Let's look at a few examples. In The War of the Roses (1989), written by Michael Leeson, Oliver Rose (Michael Douglas) is wooing Barbara (Kathleen Turner). As he flirts with her, they walk through a graveyard before Barbara runs off to catch a ferry. The message is subliminal, but one that works to foreshadow what we will discover in subsequent scenes; this couple is doomed.
In The Fugitive (1993), written by David Twohy and Jeb Stuart, Samuel Gerard (Tommy Lee Jones) has been chasing Dr. Richard Kimble (Harrison Ford) for days. Both men are at a hotel in downtown Chicago and Gerard has Dr. Kimble trapped on the top floor.

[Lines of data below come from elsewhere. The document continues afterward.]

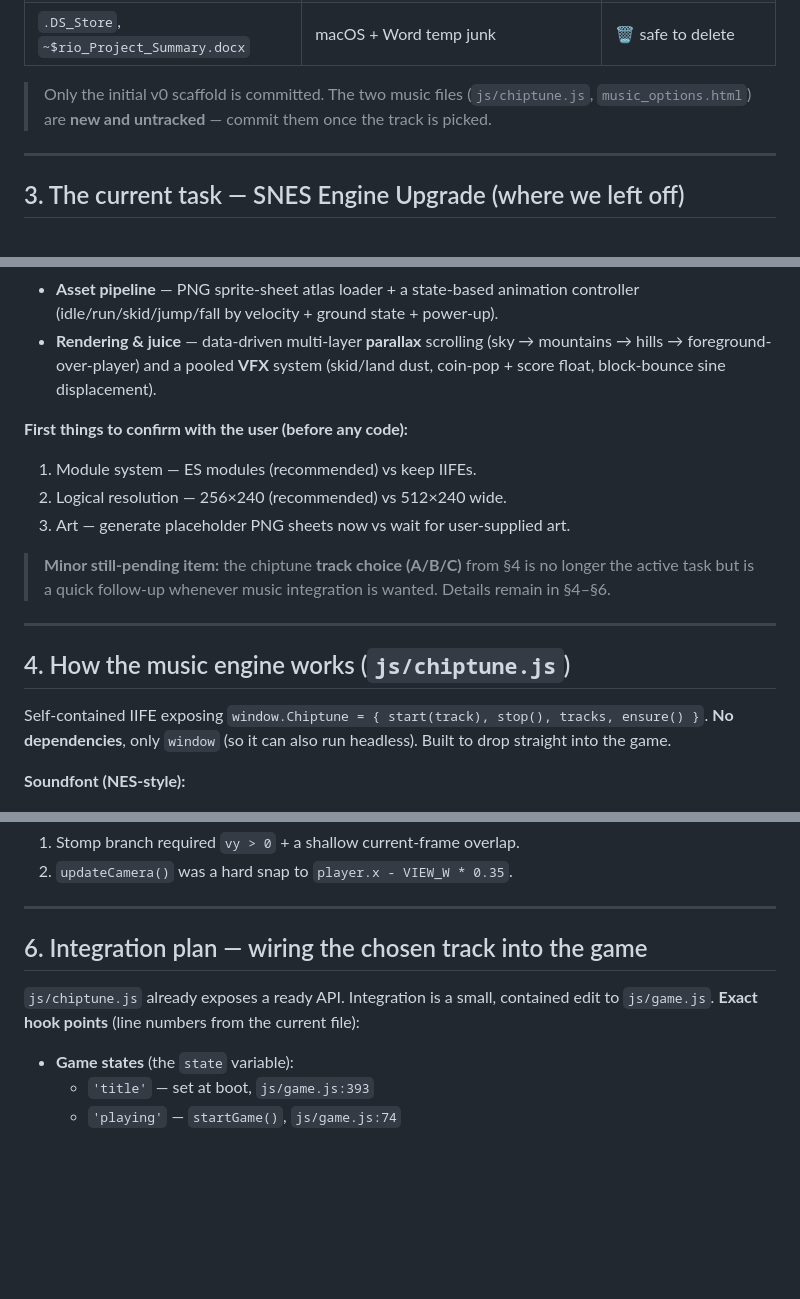
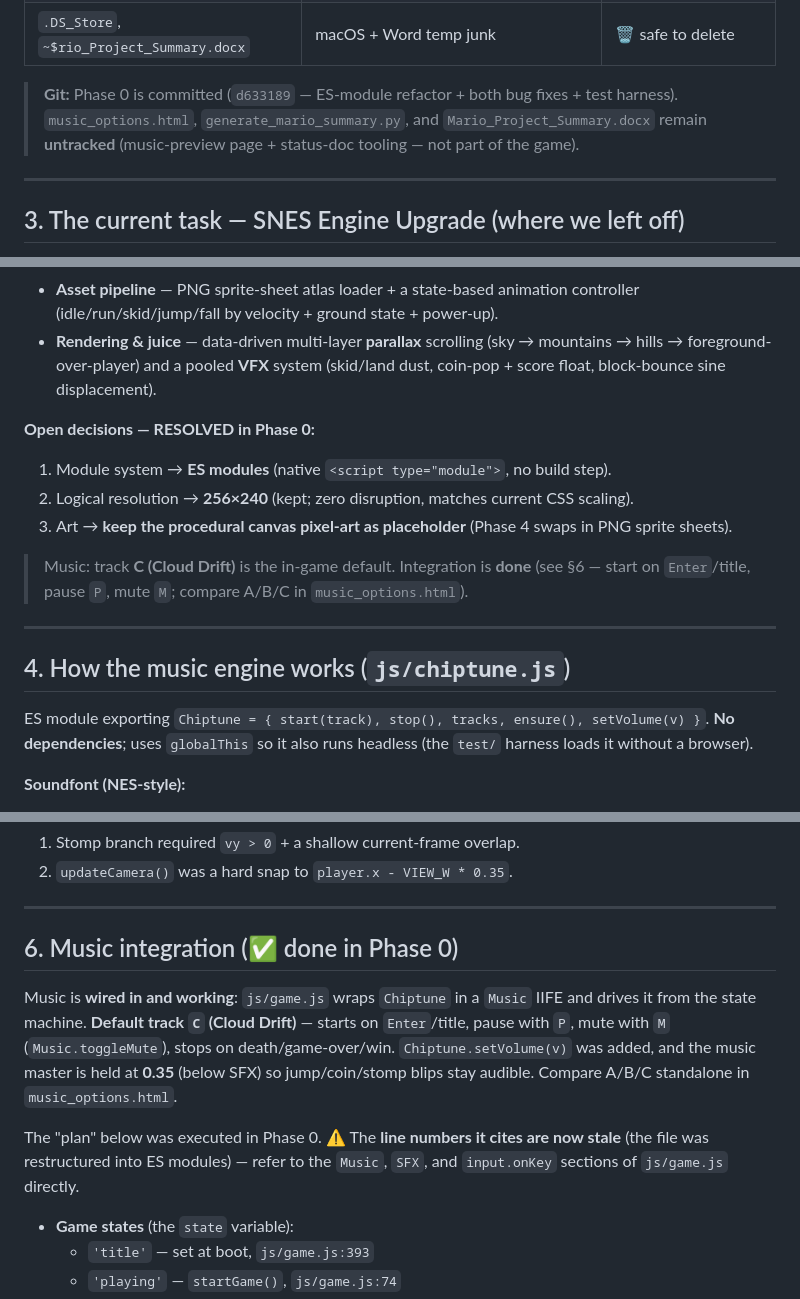
Before and after one commit to QuantumBitX/cline-qwen-snes-engine, a Markdown page: HANDOVER.md, 3 parts joined by grey strips. Rendered like a GitHub page; blank space fills up the shorter version.

Commit message:
docs: mark Phase 0 complete and point the handover at Phase 1
- HANDOVER: decisions resolved (ES modules / 256x240 / keep canvas art);
- music integration marked done (track C default, setVolume, M/P keys);
- Chiptune described as an ES module; git status + stale sections fixed.
- ROADMAP: header = Phase 0 delivered (d633189); no-node constraint
- nuanced (Node harness is dev-only, game stays browser-only); ES modules
- adopted; Phase 0 heading marked DELIVERED.

```diff
--- a/HANDOVER.md
+++ b/HANDOVER.md
@@ -51,7 +51,7 @@ A **Super-Mario-Bros.-style (NES-era) platformer** written from scratch in **pur
 | `test.py` | Dev-container smoke test | ✅ done |
 | `.DS_Store`, `~$rio_Project_Summary.docx` | macOS + Word temp junk | 🗑️ safe to delete |
 
-> Only the initial v0 scaffold is committed. The two music files (`js/chiptune.js`, `music_options.html`) are **new and untracked** — commit them once the track is picked.
+> **Git:** Phase 0 is committed (`d633189` — ES-module refactor + both bug fixes + test harness). `music_options.html`, `generate_mario_summary.py`, and `Mario_Project_Summary.docx` remain **untracked** (music-preview page + status-doc tooling — not part of the game).
 
 ---
 
@@ -66,18 +66,18 @@ The focus is a **major engine upgrade**: bringing *Super Plumber Bros.* up to a
 - **Asset pipeline** — PNG sprite-sheet atlas loader + a state-based animation controller (idle/run/skid/jump/fall by velocity + ground state + power-up).
 - **Rendering & juice** — data-driven multi-layer **parallax** scrolling (sky → mountains → hills → foreground-over-player) and a pooled **VFX** system (skid/land dust, coin-pop + score float, block-bounce sine displacement).
 
-**First things to confirm with the user (before any code):**
-1. Module system — ES modules (recommended) vs keep IIFEs.
-2. Logical resolution — 256×240 (recommended) vs 512×240 wide.
-3. Art — generate placeholder PNG sheets now vs wait for user-supplied art.
+**Open decisions — RESOLVED in Phase 0:**
+1. Module system → **ES modules** (native `<script type="module">`, no build step).
+2. Logical resolution → **256×240** (kept; zero disruption, matches current CSS scaling).
+3. Art → **keep the procedural canvas pixel-art as placeholder** (Phase 4 swaps in PNG sprite sheets).
 
-> **Minor still-pending item:** the chiptune **track choice (A/B/C)** from §4 is no longer the active task but is a quick follow-up whenever music integration is wanted. Details remain in §4–§6.
+> Music: track **C (Cloud Drift)** is the in-game default. Integration is **done** (see §6 — start on `Enter`/title, pause `P`, mute `M`; compare A/B/C in `music_options.html`).
 
 ---
 
 ## 4. How the music engine works (`js/chiptune.js`)
 
-Self-contained IIFE exposing `window.Chiptune = { start(track), stop(), tracks, ensure() }`. **No dependencies**, only `window` (so it can also run headless). Built to drop straight into the game.
+ES module exporting `Chiptune = { start(track), stop(), tracks, ensure(), setVolume(v) }`. **No dependencies**; uses `globalThis` so it also runs headless (the `test/` harness loads it without a browser).
 
 **Soundfont (NES-style):**
 - `pulse1` → **lead** (square, vol 0.16)
@@ -110,9 +110,11 @@ Original descriptions (for reference):
 
 ---
 
-## 6. Integration plan — wiring the chosen track into the game
+## 6. Music integration (✅ done in Phase 0)
 
-`js/chiptune.js` already exposes a ready API. Integration is a small, contained edit to `js/game.js`. **Exact hook points** (line numbers from the current file):
+Music is **wired in and working**: `js/game.js` wraps `Chiptune` in a `Music` IIFE and drives it from the state machine. **Default track `C` (Cloud Drift)** — starts on `Enter`/title, pause with `P`, mute with `M` (`Music.toggleMute`), stops on death/game-over/win. `Chiptune.setVolume(v)` was added, and the music master is held at **0.35** (below SFX) so jump/coin/stomp blips stay audible. Compare A/B/C standalone in `music_options.html`.
+
+The "plan" below was executed in Phase 0. ⚠️ The **line numbers it cites are now stale** (the file was restructured into ES modules) — refer to the `Music`, `SFX`, and `input.onKey` sections of `js/game.js` directly.
 
 - **Game states** (the `state` variable):
   - `'title'` — set at boot, `js/game.js:393`
```
Also changed, not shown: ROADMAP_SNES_UPGRADE.md (+6 -5 lines).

Dr. Kimble is an innocent man, and this scene represents the desire of both characters to come clean. So where do the writers set the action for this climactic scene? On the hotel's laundry floor.
Locations can go deeper, in a figurative sense and, at times, quite literally. There is a common theme in screenplays that follows the mythic structure of the Hero's Journey. It's called the Belly of the Whale and it represents the final detachment from the hero's ordinary life.
Fatal Attraction (1987), written by James Dearden, borrows from this archetype when Alex Forrest (Glenn Close) confronts Dan Gallagher (Michael Douglas), with whom she had an affair, outside an office building in New York City. She has something to tell him, but Dan is in a hurry, rushing to catch a train. They descend down a long staircase, just before Alex spills her secret. She's pregnant, and Dan, a married man with a five-year-old daughter, is the father.
The place where Alex has revealed her truth -- a confession that will set the tone for the rest of the screenplay, ratchet up the stakes for Dan, and deepen the dramatic irony that will color every subsequent scene between him and his unsuspecting wife, Beth (Anne Archer) -- is underground. In the subway station, buried deep underneath the mayhem of the city, is where Dan realizes his darkest fear, the destruction of his idyllic family life.
Fatal Attraction also gives us another example of using locations to enhance a screenplay. When Dan confides the truth about his affair with Alex in his best friend, Jimmy (Stuart Pankin), where he chooses to do this is, no pun intended, very telling. In a library, people speak in hushed tones. It's the perfect place to divulge a secret. The location forces an unnerving silence into the scene, and gives Dan's words, which slice through that silence and convey the enormous anxiety he feels, a devastating potency.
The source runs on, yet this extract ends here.